Bloomberg is upgrading many of it global offices to the perfect intersection between the Bloomberg brand and the specific location—including the architecture of the space, the journalistic activities happening there and then the backdrop of the location.
Bloomberg’s DC Office is a hub where journalism, politics and finance come together. Specific applications run the gamut from permanent to dynamic, both in content and materiality. The entire text of the First Amendment to the U.S. Constitution is carved into marble circling the entire perimeter of the main floor, symbolically protecting all the journalists that work within. The conference rooms are named after government agencies and departments (such as Justice); the larger meeting rooms are named after larger government bodies (such as the Cabinet). The conference room distraction banding is a range of quotes relating to the conference room names, but is constructed as Reed Kellogg sentence diagrams that notate grammar. The large mural on the glass above the open stairwell between floors is a visual expression of “Time is Money”—a world map with time zones and each country rendered in its corresponding currency sign. In each of the elevator thresholds are various Venn diagram interpretations of what Bloomberg does as a company: Journalism-Politics-Finance, for example. The media walls that greet visitors at the entrance are the dynamic yang to the permanent First Amendment perimeter yin. These are programmed with content that is constantly changing—currency rates, stock indices, weather, news headlines and information about Bloomberg’s history and philanthropy programs.
The employees who work there love the nods to their work in all the system elements but they are especially appreciative of the symbolic freight the First Amendment perimeter has. The client also remarked that this project “lets us validate the work to Bloomberg leadership and is constantly one of the focal points when advocating for what the Bloomberg architecture group does.”
Adam Brodsley (Creative Director), Eric Heiman (Creative Director), Eric Heiman (Design Lead), Bryan Bindloss (Design Lead), Emanuela Frattini Magnusson (Design Lead, Bloomberg), Jon Hioki (Design), Erin Kemp (Project Management), Alexandra Schardt (Project Management), RG Kahoe (Project Management, Bloomberg)

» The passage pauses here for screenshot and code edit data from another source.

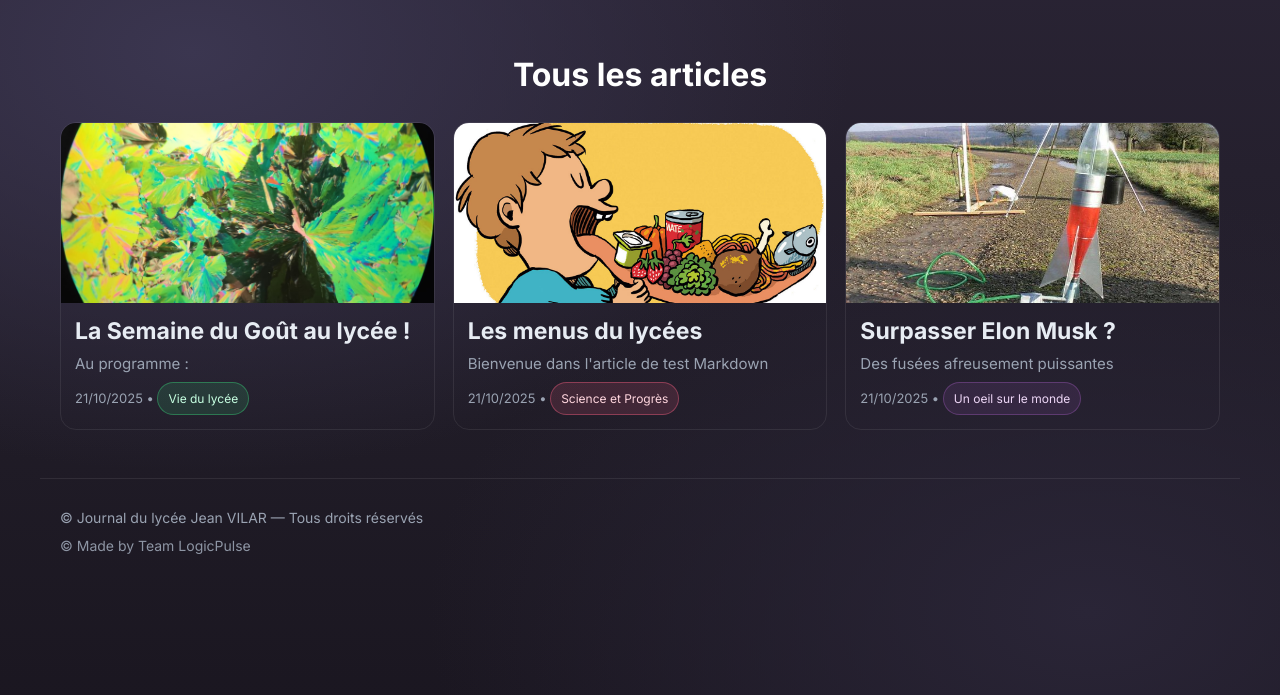
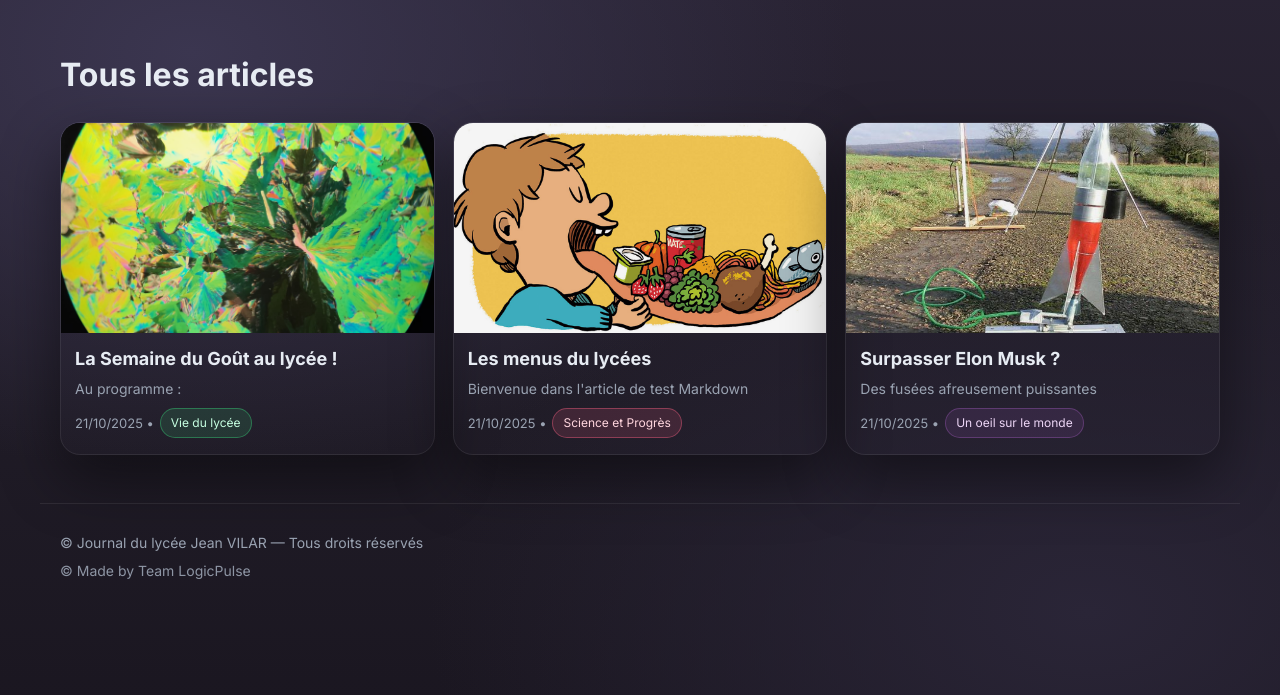
Before and after one commit to gabriel84-py/ptit_vilar, a FastAPI app: page /articles/ in a window 1280 px wide. Shown: the part 68-763 px from the top of the page. Run offline with FastAPI, Linux system fonts and the light colour scheme.

Commit message:
VERY better card articles

```diff
--- a/static/article_list.css
+++ b/static/article_list.css
@@ -280,64 +280,125 @@ ul {
   animation: none;
 }
 
-/* ===================
-Design Articles card
-=================== */
-h1 {
-  color: #fff;
-  text-align: center;
-}
+/* =====
+Cartes "Tous les articles"
+===== */
+
+/* grille UL propre */
 .articles-grid {
   display: grid;
-  grid-template-columns: repeat(3, 1fr);
+  grid-template-columns: repeat(3, minmax(0, 1fr));
   gap: 18px;
+  padding: 0;
+  list-style: none;
 }
 
+/* <li> neutre */
+.articles-grid > li {
+  margin: 0;
+}
+
+/* Carte */
 .card {
+  display: grid;
+  grid-template-rows: auto 1fr;
+  background: radial-gradient(
+      100% 140% at 20% 0%,
+      rgba(255, 255, 255, 0.02) 0%,
+      rgba(255, 255, 255, 0) 60%
+    ),
+    var(#201c27);
   border: 1px solid var(--line);
-  border-radius: 16px;
-  background: var(--card);
+  border-radius: calc(var(--radius) + 4px);
   overflow: hidden;
-  transition: transform 0.12s ease, box-shadow 0.12s ease,
-    border-color 0.12s ease;
+  box-shadow: var(--shadow);
+  transition: transform 0.25s ease, border-color 0.25s ease,
+    box-shadow 0.25s ease, background 0.25s ease;
+  position: relative;
 }
+
+/* Hover lift + glow + border */
 .card:hover {
   transform: translateY(-3px);
-  box-shadow: var(--shadow);
-  border-color: rgba(255, 255, 255, 0.18);
+  border-color: rgba(142, 124, 248, 0.28);
+  box-shadow: 0 26px 70px rgba(0, 0, 0, 0.52);
 }
 
+/* Media 16/9 + zoom on hover */
+.card-media {
+  display: block;
+  position: relative;
+  aspect-ratio: 16 / 9;
+  overflow: hidden;
+  background: #0e0f14;
+}
 .card-media img {
   width: 100%;
-  height: 180px;
+  height: 100%;
   object-fit: cover;
+  transform: scale(1.02);
+  transition: transform 0.35s ease, opacity 0.35s ease;
+  opacity: 0.96;
+}
+.card:hover .card-media img {
+  transform: scale(1.06);
+  opacity: 1;
 }
 
+/* Corps */
 .card-body {
-  padding: 14px;
+  padding: 14px 14px 16px;
   display: grid;
-  gap: 6px;
+  gap: 8px;
 }
+
+/* Titre + lien */
 .card-title {
-  font-size: 23px;
   margin: 0;
-  line-height: 1.25;
+  font-size: 18px;
+  line-height: 1.3;
+  font-weight: 700;
+}
+.card-title a {
+  color: var(--text);
+  text-decoration: none;
 }
 .card-title a:hover {
   text-decoration: underline;
 }
+
+/* Extrait clamped sur 2 lignes */
 .card-excerpt {
-  font-size: 15px;
+  margin: 0;
   color: var(--muted);
+  font-size: 14px;
+  display: -webkit-box;
+  -webkit-line-clamp: 2;
+  line-clamp: 2;
+  -webkit-box-orient: vertical;
+  overflow: hidden;
+}
+
+/* Meta + chip (laisse les couleurs par data-category s'appliquer) */
+.card-meta {
   margin: 0;
-}
-.card-meta {
   color: var(--muted);
   font-size: 13px;
-  margin: 0;
+  display: flex;
+  align-items: center;
+  gap: 6px;
+  flex-wrap: wrap;
+}
+.card-meta .chip {
+  display: inline-block;
+  font-size: 12px;
+  padding: 4px 10px;
+  border-radius: 999px;
+  /* ne PAS fixer background/color/border ici */
 }
 
-@media (max-width: 720px) {
+/* Responsive cohérent */
+@media (max-width: 980px) {
   .articles-grid {
     grid-template-columns: repeat(2, 1fr);
   }
```
Also changed, not shown: static/index.css (+129 -0 lines).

40,000 sq ft
Teleciné (media wall programming)
Gelberg Signs (wayfinding), Dillon Works (world map and Venn diagrams)